  3. They have randomised bulk internal motions but held together by the intracluster medium.  This idea is that the we're not seeing large-scale streaming motions of the clouds, but something more randomised. In principle, this means the gas present within the galaxy cluster could act to help prevent the clouds from dispersing. However our simulations showed that this doesn't work either, with such clouds still exploding rapidly.


On the face of it (1) – somewhat surprisingly – is by far the easiest and simplest explanation. Tantalisingly, we also know that very faint, "low surface brightness" galaxies also exist... so why not truly no surface brightness galaxies as well ? And our simulations also showed that dark galaxies matching the parameters of these objects could be extremely stable, allowing them to be detectable for much longer than any other explanation.

Now this is not to say that we mean all clouds are more likely to be dark galaxies than debris – not at all ! But we established quite strict constraints on when the tidal debris hypothesis becomes less likely. In our simulations isolated clouds of line widths < 50 km/s are common, but those of 50-100 km/s are rare, and above 10 km/s they're virtually absent.
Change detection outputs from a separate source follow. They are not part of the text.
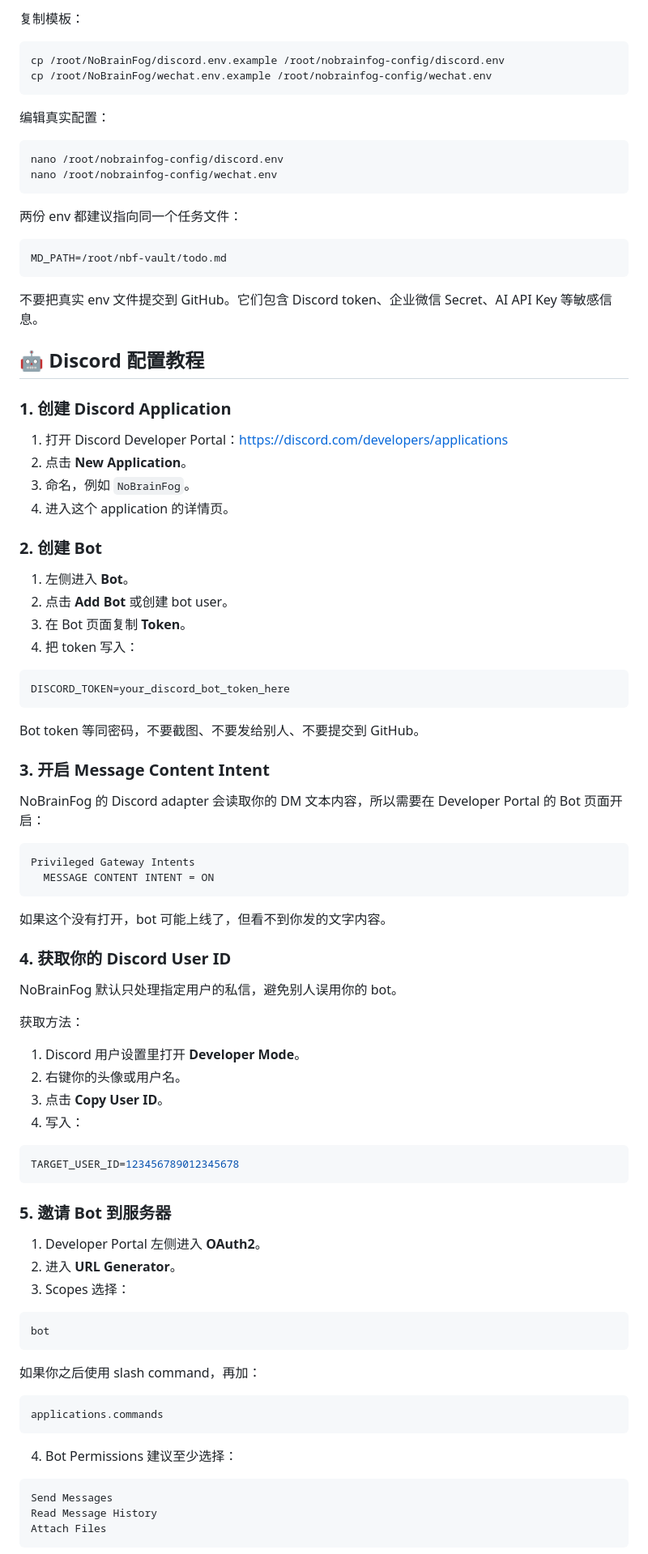
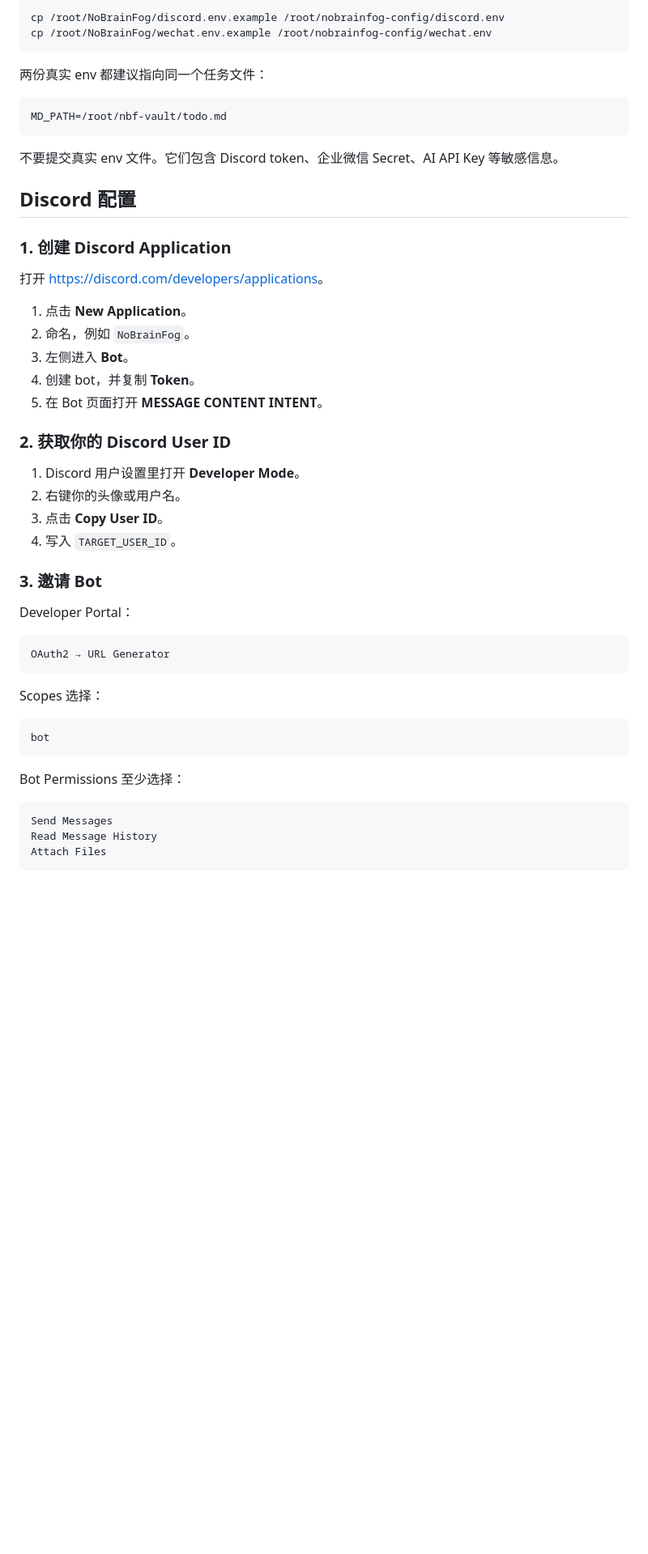
Before and after one commit to Boinuonuo/NoBrainFog, a Markdown page: README.md, the part around one of its changes. Shown at 81% size. GitHub-like rendering; blank space fills up the shorter version.

````diff
--- a/README.md
+++ b/README.md
@@ -91,91 +72,50 @@ mkdir -p /root/nbf-vault
 
-复制模板：
-
-```bash
 cp /root/NoBrainFog/discord.env.example /root/nobrainfog-config/discord.env
 cp /root/NoBrainFog/wechat.env.example /root/nobrainfog-config/wechat.env
 ```
 
-编辑真实配置：
-
-```bash
-nano /root/nobrainfog-config/discord.env
-nano /root/nobrainfog-config/wechat.env
-```
-
-两份 env 都建议指向同一个任务文件：
+两份真实 env 都建议指向同一个任务文件：
 
 ```env
 MD_PATH=/root/nbf-vault/todo.md
 ```
 
-不要把真实 env 文件提交到 GitHub。它们包含 Discord token、企业微信 Secret、AI API Key 等敏感信息。
+不要提交真实 env 文件。它们包含 Discord token、企业微信 Secret、AI API Key 等敏感信息。
 
-## 🤖 Discord 配置教程
+## Discord 配置
 
 ### 1. 创建 Discord Application
 
-1. 打开 Discord Developer Portal：<https://discord.com/developers/applications>
-2. 点击 **New Application**。
-3. 命名，例如 `NoBrainFog`。
-4. 进入这个 application 的详情页。
+打开 <https://discord.com/developers/applications>。
 
-### 2. 创建 Bot
+1. 点击 **New Application**。
+2. 命名，例如 `NoBrainFog`。
+3. 左侧进入 **Bot**。
+4. 创建 bot，并复制 **Token**。
+5. 在 Bot 页面打开 **MESSAGE CONTENT INTENT**。
 
-1. 左侧进入 **Bot**。
-2. 点击 **Add Bot** 或创建 bot user。
-3. 在 Bot 页面复制 **Token**。
-4. 把 token 写入：
-
-```env
-DISCORD_TOKEN=your_discord_bot_token_here
-```
-
-Bot token 等同密码，不要截图、不要发给别人、不要提交到 GitHub。
-
-### 3. 开启 Message Content Intent
-
-NoBrainFog 的 Discord adapter 会读取你的 DM 文本内容，所以需要在 Developer Portal 的 Bot 页面开启：
-
-```text
-Privileged Gateway Intents
-  MESSAGE CONTENT INTENT = ON
-```
-
-如果这个没有打开，bot 可能上线了，但看不到你发的文字内容。
-
-### 4. 获取你的 Discord User ID
-
-NoBrainFog 默认只处理指定用户的私信，避免别人误用你的 bot。
-
-获取方法：
+### 2. 获取你的 Discord User ID
 
 1. Discord 用户设置里打开 **Developer Mode**。
 2. 右键你的头像或用户名。
 3. 点击 **Copy User ID**。
-4. 写入：
+4. 写入 `TARGET_USER_ID`。
 
-```env
-TARGET_USER_ID=123456789012345678
+### 3. 邀请 Bot
+
+Developer Portal：
+
+```text
+OAuth2 → URL Generator
 ```
 
-### 5. 邀请 Bot 到服务器
-
-1. Developer Portal 左侧进入 **OAuth2**。
-2. 进入 **URL Generator**。
-3. Scopes 选择：
+Scopes 选择：
 
 ```text
 bot
 ```
 
-如果你之后使用 slash command，再加：
-
-```text
-applications.commands
-```
-
-4. Bot Permissions 建议至少选择：
+Bot Permissions 至少选择：
 
 ```text
 Send Messages
````
Also changed, not shown: other parts of README.md (+165 -232 lines).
It's this combination of isolation and line width which is important. High line width features are common in extended streams, but not at all in isolated, discrete clouds.

Very recently we started analysing the VLA data of these objects. This is nowhere near as sensitive but it has significantly higher resolution. And now it looks like the true explanation might be something that's a mixture of (1) and (2). With the higher resolution, we can pinpoint the location of each clouds far more precisely, and it seems that some of them at least do have optical counterparts – incredibly faint, so much so that you'd never spot them otherwise. So they are galaxies after all, if just very faint rather than dark. But the structure of the objects is not much like a regular galaxy. What we think we're seeing – and much work needs to be done on this – is dwarf galaxies caught in the first moments of ram pressure stripping. Whether that could explain the highly unusual kinematics of these objects remains to be seen.

You can read about the observational weirdness of these objects here, the simulations of (1) and (2) here and here, and the simulations for (3) here.